The Financial Stability Board (FSB) today published a consultation report with policy proposals to enhance money market fund (MMF) resilience. The proposals form part of the FSB’s work programme on non-bank financial intermediation (NBFI).
The FSB’s Holistic review of the March 2020 market turmoil highlighted structural vulnerabilities in MMFs and related stress in short-term funding markets. MMFs are susceptible to sudden and disruptive redemptions, and they may face challenges in selling assets, particularly under stressed conditions. These features can make individual MMFs, or even the entire MMF sector, susceptible to runs, and may also give rise to system-wide vulnerabilities.
The policy options in the report aim to address these vulnerabilities and are intended to inform jurisdiction-specific reforms and any necessary adjustments to the policy recommendations for MMFs issued by the International Organization of Securities Commissions (IOSCO). Enhancing MMF resilience will help address systemic risks and minimise the need for future extraordinary central bank interventions to support the sector.
The policy options are grouped according to the main mechanism through which they aim to enhance MMF resilience – namely, to: impose on redeeming investors the cost of their redemptions; absorb losses; reduce threshold effects; and reduce liquidity transformation. The report assesses the likely effects of each option on the behaviour of MMF investors, fund managers and sponsors, as well as their implications for the underlying markets,
The consultation report also sets out considerations on how different policy options could be selected and combined to address all the vulnerabilities arising from different types of MMFs. The optimal combination should take account of jurisdiction-specific circumstances and policy priorities, as well as cross-border considerations including to prevent regulatory arbitrage that could arise from adopting divergent approaches across jurisdictions.
Policies aimed at enhancing the resilience of MMFs could be accompanied by additional reforms in two areas: (i) policies to support robust risk management by fund managers and risk monitoring by authorities; and (ii) measures to improve the functioning of the underlying short-term funding markets.

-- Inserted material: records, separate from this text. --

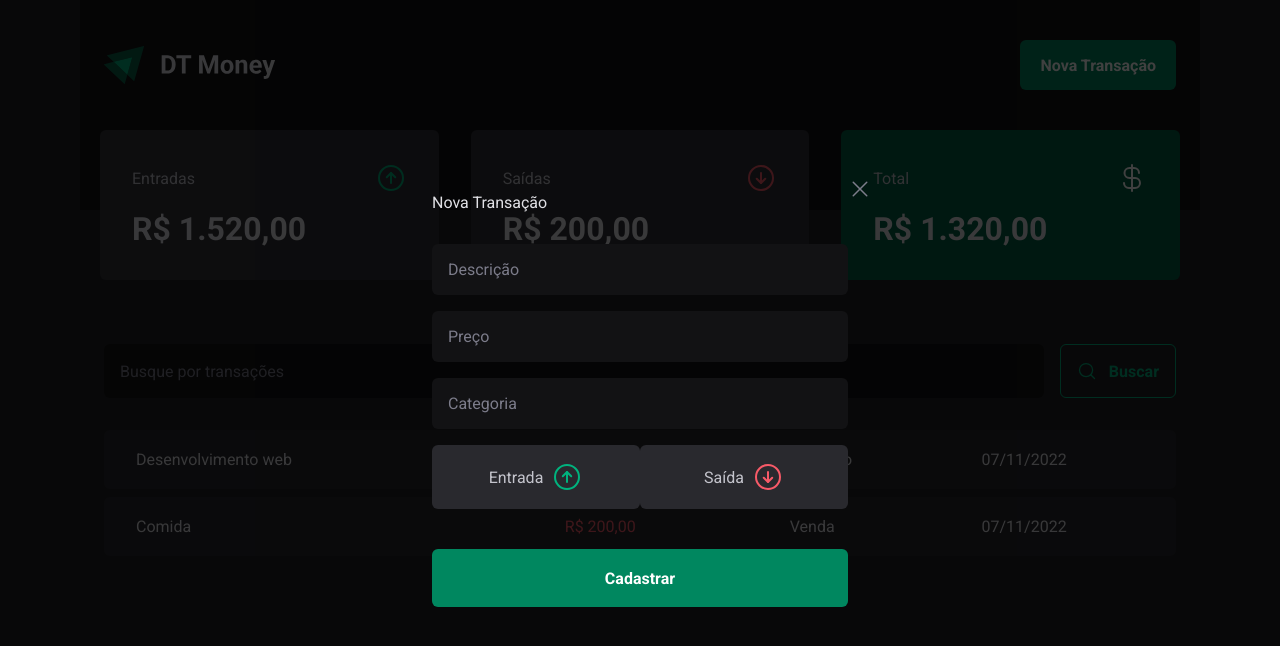
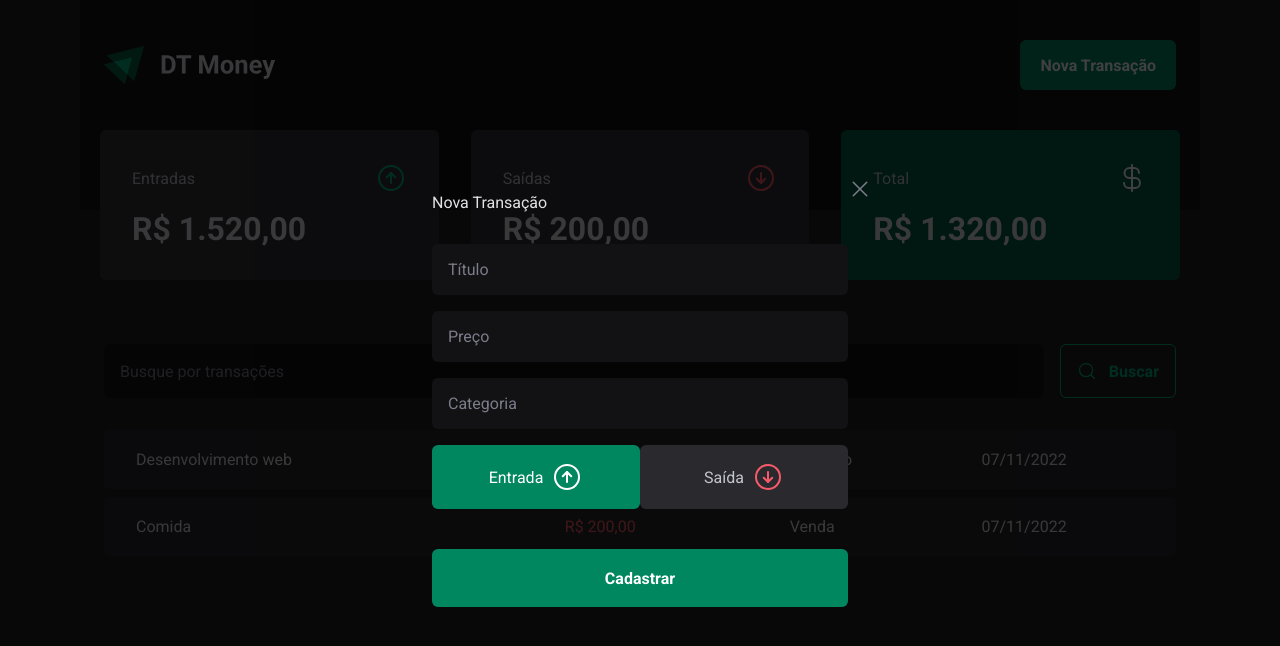
Before and after one commit to dhomini-rabelo/Estudos-Ignite-React-003, a React (Vite) app in the folder projects/stage03/: page / in a window 1280 px wide. Both pictures are taken after a click on the button "Nova Transação". Shown: the top 646 px of the page. Built offline with nearby package versions, Linux system fonts and the light colour scheme; data requests are answered from the project's data file.

Commit message:
use react-hook-form for type field

```diff
--- a/projects/stage03/src/pages/Home/components/Header/components/NewTransactionModal/index.tsx
+++ b/projects/stage03/src/pages/Home/components/Header/components/NewTransactionModal/index.tsx
@@ -2,17 +2,21 @@ import { ArrowCircleUp, ArrowCircleDown, X } from 'phosphor-react'
 import * as Dialog from '@radix-ui/react-dialog'
 import * as RadioGroup from '@radix-ui/react-radio-group'
 import { Button, Div } from './styles'
-import { useForm } from 'react-hook-form'
+import { useForm, Controller } from 'react-hook-form'
 import { zodResolver } from '@hookform/resolvers/zod'
 import { newTransactionSchema, newTransactionSchemaType } from './schemas'
 
 export function NewTransactionModal() {
   const {
+    control,
     register,
     handleSubmit,
     formState: { isSubmitting },
   } = useForm<newTransactionSchemaType>({
     resolver: zodResolver(newTransactionSchema),
+    defaultValues: {
+      type: 'income',
+    },
   })
 
   function handleRegisterNewTransaction(data: newTransactionSchemaType) {
@@ -39,7 +43,7 @@ export function NewTransactionModal() {
         >
           <input
             type="text"
-            placeholder="Descrição"
+            placeholder="Título"
             required
             {...register('title')}
           />
@@ -55,10 +59,18 @@ export function NewTransactionModal() {
             required
             {...register('category')}
           />
-          <RadioGroup.Root className="grid grid-cols-2">
+
+          <Controller
+            control={control}
+            name="type"
+            render={({ field }) => (
+              <RadioGroup.Root
+                className="grid grid-cols-2"
+                onValueChange={field.onChange}
+                value={field.value}
+              >
                 <Button.transactionType
                   value="income"
-              isIncome={true}
                   type="button"
                   className="col-span-1"
                 >
@@ -67,7 +79,6 @@ export function NewTransactionModal() {
                 </Button.transactionType>
                 <Button.transactionType
                   value="outcome"
-              isIncome={false}
                   type="button"
                   className="col-span-1"
                 >
@@ -75,6 +86,9 @@ export function NewTransactionModal() {
                   <ArrowCircleDown size={32} className="text-Red-300" />
                 </Button.transactionType>
               </RadioGroup.Root>
+            )}
+          />
+
           <button type="submit" disabled={isSubmitting}>
             Cadastrar
           </button>
--- a/projects/stage03/src/pages/Home/components/Header/components/NewTransactionModal/styles.ts
+++ b/projects/stage03/src/pages/Home/components/Header/components/NewTransactionModal/styles.ts
@@ -58,10 +58,9 @@ export const Div = {
 }
 
 /* eslint-disable */
-type ButtonTransactionProps = { isIncome: boolean }
 
 export const Button = {
-  transactionType: styled(RadioGroup.Item) <ButtonTransactionProps>`
+  transactionType: styled(RadioGroup.Item)`
     border: 0;
     background-color: var(--Gray-700);
     padding: 1rem;
@@ -73,9 +72,18 @@ export const Button = {
     cursor: pointer;
     color: var(--Gray-300);
 
-    &[data-state="checked"] {
+    &[data-state="checked"][value="income"] {
       color: white;
-      background-color: ${props => props.isIncome ? 'var(--Green-500)' : 'var(--Red-500)'};
+      background-color: var(--Green-500);
+
+      svg {
+        color: white;
+      }
+    }
+
+    &[data-state="checked"][value="outcome"] {
+      color: white;
+      background-color: var(--Red-500);
 
       svg {
         color: white;
```
Lines whose indentation alone changed are shown as unchanged.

Responses to the public consultation should be sent to firstname.lastname@example.org by 16 August with “MMF policy proposals” in the subject line. All responses will be published on the FSB website unless respondents request otherwise. The final report will be published in October 2021.